Smith is two weeks into her new job. It's a position that has little definition, but she's trying to change that.
Former Lt. Gov. Yvonne Prettner Solon once complained that she and Dayton never talked, but that doesn't seem to be the case with Smith.
Smith says she never thought about becoming lieutenant governor -- she served as Dayton's chief of staff during his first term -- and she's yet to become a recognizable figure around the Capitol.
During a conversation with the sergeant at arms inside the Senate chambers at the beginning of this session, Smith says she was mistaken for a page.
"We were chatting and after a while he said, ‘Now, who are you? Are you one of the pages?'" Smith says. "Of course I laughed. I said, ‘This is great, because I'm 56 years old, so if he thinks I'm a page, I'm in good shape.' But, of course he was really embarrassed."
Fact is, Smith has been far from invisible. After serving as chief of staff, she was named Dayton's running mate last February and was visible on the campaign trail.
Now that she's lieutenant governor, she fills a role that the state constitution grants no powers or duties.
Many of her predecessors have floundered, but Smith doesn't plan to follow suit.
"The idea of really playing a senior role and an ambassador for the governor is one that I'm very interested in," Smith says. "And in addition, as a former business person myself, I'm very excited to keep on working on jobs and economic development issues. And so that's a great role and we don't need a constitution to define that for us."

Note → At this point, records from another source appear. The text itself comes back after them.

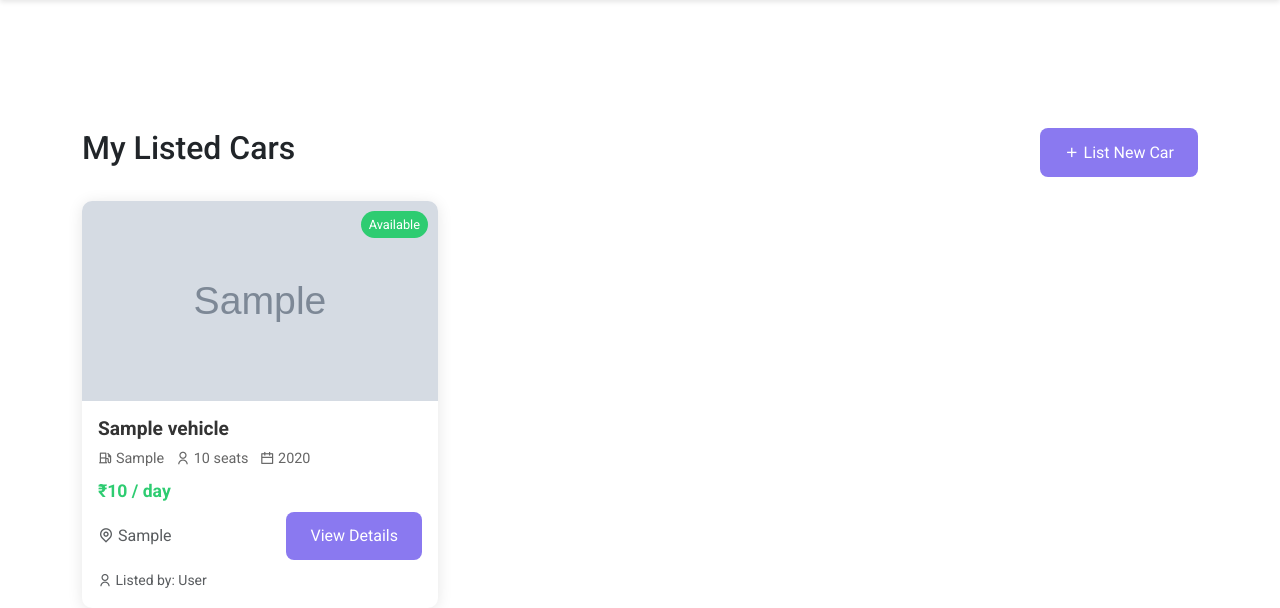
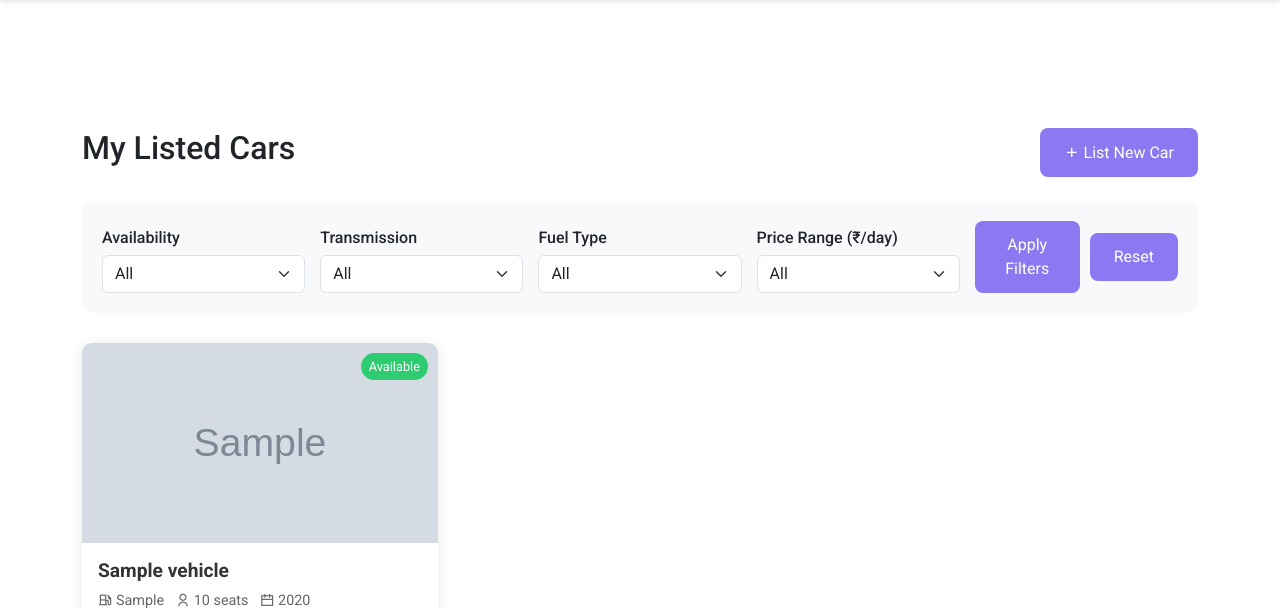
Before and after one commit to sangramdebata/ReadyWheel-, a PHP site: page /Profiles/my_listed_cars.php in a window 1280 px wide. Shown: the part 89-697 px from the top of the page. Run offline with PHP 8.4, Linux system fonts and the light colour scheme; the visitor is signed in with stand-in values (Sample User, id 1); tables that the repository leaves empty hold one stand-in row (values such as "Sample post"); grey boxes marked "Sample" are stand-in pictures; some libraries are stand-ins or nearby versions.

Commit message:
Filter added

```diff
--- a/Profiles/my_listed_cars.php
+++ b/Profiles/my_listed_cars.php
@@ -12,16 +12,59 @@ if (!isset($_SESSION['user_id'])) {
     exit();
 }
 
-// Debug: Print user ID
-error_log("User ID: " . $_SESSION['user_id']);
+// Get filter parameters
+$availability = isset($_GET['availability']) ? $_GET['availability'] : '';
+$transmission = isset($_GET['transmission']) ? $_GET['transmission'] : '';
+$fuel_type = isset($_GET['fuel_type']) ? $_GET['fuel_type'] : '';
+$price_range = isset($_GET['price_range']) ? $_GET['price_range'] : '';
 
-// Fetch all cars with owner information
+// Build the base SQL query
 $sql = "SELECT v.*, u.fullname as owner_name, u.mobile as owner_mobile, u.email as owner_email,
         (SELECT photo_path FROM vehicle_photos WHERE vehicle_id = v.id LIMIT 1) as photo_path
         FROM vehicles v
         JOIN users u ON v.owner_id = u.id
-        WHERE v.owner_id = ?
-        ORDER BY v.created_at DESC";
+        WHERE v.owner_id = ?";
+
+// Add filter conditions
+$params = [$_SESSION['user_id']];
+$types = "i";
+
+if ($availability !== '') {
+    $sql .= " AND v.is_available = ?";
+    $params[] = ($availability === 'available' ? 1 : 0);
+    $types .= "i";
+}
+
+if ($transmission !== '') {
+    $sql .= " AND v.transmission = ?";
+    $params[] = $transmission;
+    $types .= "s";
+}
+
+if ($fuel_type !== '') {
+    $sql .= " AND v.fuel_type = ?";
+    $params[] = $fuel_type;
+    $types .= "s";
+}
+
+if ($price_range !== '') {
+    switch ($price_range) {
+        case '0-1000':
+            $sql .= " AND v.price_per_day <= 1000";
+            break;
+        case '1000-2000':
+            $sql .= " AND v.price_per_day BETWEEN 1000 AND 2000";
+            break;
+        case '2000-5000':
+            $sql .= " AND v.price_per_day BETWEEN 2000 AND 5000";
+            break;
+        case '5000+':
+            $sql .= " AND v.price_per_day > 5000";
+            break;
+    }
+}
+
+$sql .= " ORDER BY v.created_at DESC";
 
 try {
     $stmt = $conn->prepare($sql);
@@ -29,7 +72,12 @@ try {
         throw new Exception("Prepare failed: " . $conn->error);
     }
 
-    $stmt->bind_param("i", $_SESSION['user_id']);
+    if (count($params) > 1) {
+        $stmt->bind_param($types, ...$params);
+    } else {
+        $stmt->bind_param("i", $_SESSION['user_id']);
+    }
+
     if (!$stmt->execute()) {
         throw new Exception("Execute failed: " . $stmt->error);
     }
@@ -37,15 +85,29 @@ try {
     $result = $stmt->get_result();
     $cars = $result->fetch_all(MYSQLI_ASSOC);
 
-    // Debug: Print number of cars found
-    error_log("Number of cars found: " . count($cars));
+    // Get unique values for filters
+    $filter_sql = "SELECT DISTINCT transmission, fuel_type FROM vehicles WHERE owner_id = ?";
+    $filter_stmt = $conn->prepare($filter_sql);
+    $filter_stmt->bind_param("i", $_SESSION['user_id']);
+    $filter_stmt->execute();
+    $filter_result = $filter_stmt->get_result();
+    $transmissions = [];
+    $fuel_types = [];
 
-    if (empty($cars)) {
-        error_log("No cars found for user ID: " . $_SESSION['user_id']);
+    while ($row = $filter_result->fetch_assoc()) {
+        if (!in_array($row['transmission'], $transmissions)) {
+            $transmissions[] = $row['transmission'];
+        }
+        if (!in_array($row['fuel_type'], $fuel_types)) {
+            $fuel_types[] = $row['fuel_type'];
+        }
     }
+
 } catch (Exception $e) {
     error_log("Error in my_listed_cars.php: " . $e->getMessage());
     $cars = [];
+    $transmissions = [];
+    $fuel_types = [];
 }
 ?>
 
@@ -129,6 +191,31 @@ try {
         a.text-decoration-none:hover {
             text-decoration: none;
         }
+        .filter-section {
+            background: #f8f9fa;
+            padding: 20px;
+            border-radius: 10px;
+            margin-bottom: 30px;
+        }
+        .filter-form {
+            display: grid;
+            grid-template-columns: repeat(auto-fit, minmax(200px, 1fr));
+            gap: 15px;
+            align-items: end;
+        }
+        .filter-group {
+            margin-bottom: 0;
+        }
+        .filter-group label {
+            display: block;
+            margin-bottom: 5px;
+            font-weight: 500;
+        }
+        .filter-actions {
+            display: flex;
+            gap: 10px;
+            align-items: center;
+        }
     </style>
 </head>
 <body>
@@ -174,9 +261,65 @@ try {
             </a>
         </div>
 
+        <!-- Filter Section -->
+        <div class="filter-section">
+            <form method="GET" class="filter-form">
+                <div class="filter-group">
+                    <label for="availability">Availability</label>
+                    <select class="form-select" id="availability" name="availability">
+                        <option value="">All</option>
+                        <option value="available" <?php echo $availability === 'available' ? 'selected' : ''; ?>>Available</option>
+                        <option value="unavailable" <?php echo $availability === 'unavailable' ? 'selected' : ''; ?>>Unavailable</option>
+                    </select>
+                </div>
+
+                <div class="filter-group">
+                    <label for="transmission">Transmission</label>
+                    <select class="form-select" id="transmission" name="transmission">
+                        <option value="">All</option>
+                        <?php foreach ($transmissions as $trans): ?>
+                            <option value="<?php echo htmlspecialchars($trans); ?>"
+                                    <?php echo $transmission === $trans ? 'selected' : ''; ?>>
+                                <?php echo htmlspecialchars($trans); ?>
+                            </option>
+                        <?php endforeach; ?>
+                    </select>
+                </div>
+
+                <div class="filter-group">
+                    <label for="fuel_type">Fuel Type</label>
+                    <select class="form-select" id="fuel_type" name="fuel_type">
+                        <option value="">All</option>
+                        <?php foreach ($fuel_types as $fuel): ?>
+                            <option value="<?php echo htmlspecialchars($fuel); ?>"
+                                    <?php echo $fuel_type === $fuel ? 'selected' : ''; ?>>
+                                <?php echo htmlspecialchars($fuel); ?>
+                            </option>
+                        <?php endforeach; ?>
+                    </select>
+                </div>
+
+                <div class="filter-group">
+                    <label for="price_range">Price Range (₹/day)</label>
+                    <select class="form-select" id="price_range" name="price_range">
+                        <option value="">All</option>
+                        <option value="0-1000" <?php echo $price_range === '0-1000' ? 'selected' : ''; ?>>Under ₹1,000</option>
+                        <option value="1000-2000" <?php echo $price_range === '1000-2000' ? 'selected' : ''; ?>>₹1,000 - ₹2,000</option>
+                        <option value="2000-5000" <?php echo $price_range === '2000-5000' ? 'selected' : ''; ?>>₹2,000 - ₹5,000</option>
+                        <option value="5000+" <?php echo $price_range === '5000+' ? 'selected' : ''; ?>>Over ₹5,000</option>
+                    </select>
+                </div>
+
+                <div class="filter-actions">
+                    <button type="submit" class="btn btn-primary">Apply Filters</button>
+                    <a href="my_listed_cars.php" class="btn btn-secondary">Reset</a>
+                </div>
+            </form>
+        </div>
+
         <?php if (empty($cars)): ?>
             <div class="alert alert-info">
-                You haven't listed any cars yet. <a href="owner.php">List your first car</a>
+                No cars found matching your criteria. <a href="owner.php">List a new car</a>
             </div>
         <?php else: ?>
             <div class="row g-4">
```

When Smith was chief of staff, she was given credit for bringing all sides together to help get a Vikings stadium deal done. She did it again last year to create the Rochester Destination Medical Center.
Smith says she hopes to continue bridging partisan divides in her new role.
"One of the things we're going to need to do in this legislative session is talk to both sides of the aisle, and so I'm hoping I can be helpful with that."
Smith says she's still getting used to her new job and answering awkward questions from reporters, including one she recently fielded about whether she might run for governor in four years. (She says she doesn't know yet.)
Smith says the one thing she wants to help accomplish legislatively this year is to drive the discussion on workforce development. She says there are 70,000 empty jobs in the state, and wants lawmakers to work toward making graduating Minnesota students ready to fill them.
Legislative leaders say they're interested in workforce development, too.
Asked what her biggest surprise as the new lieutenant governor has been thus far, Smith says she's been enamored with Minnesota's beauty during her travels.
"Traveling around the state and seeing it with the eyes of a candidate and now lieutenant governor, it is such an amazing state," she says. "It sounds kind of corny, but it is such an amazing, rich, beautiful state, and I've kind of fallen in love with it all over again. Kind of like a second honeymoon between me and Minnesota."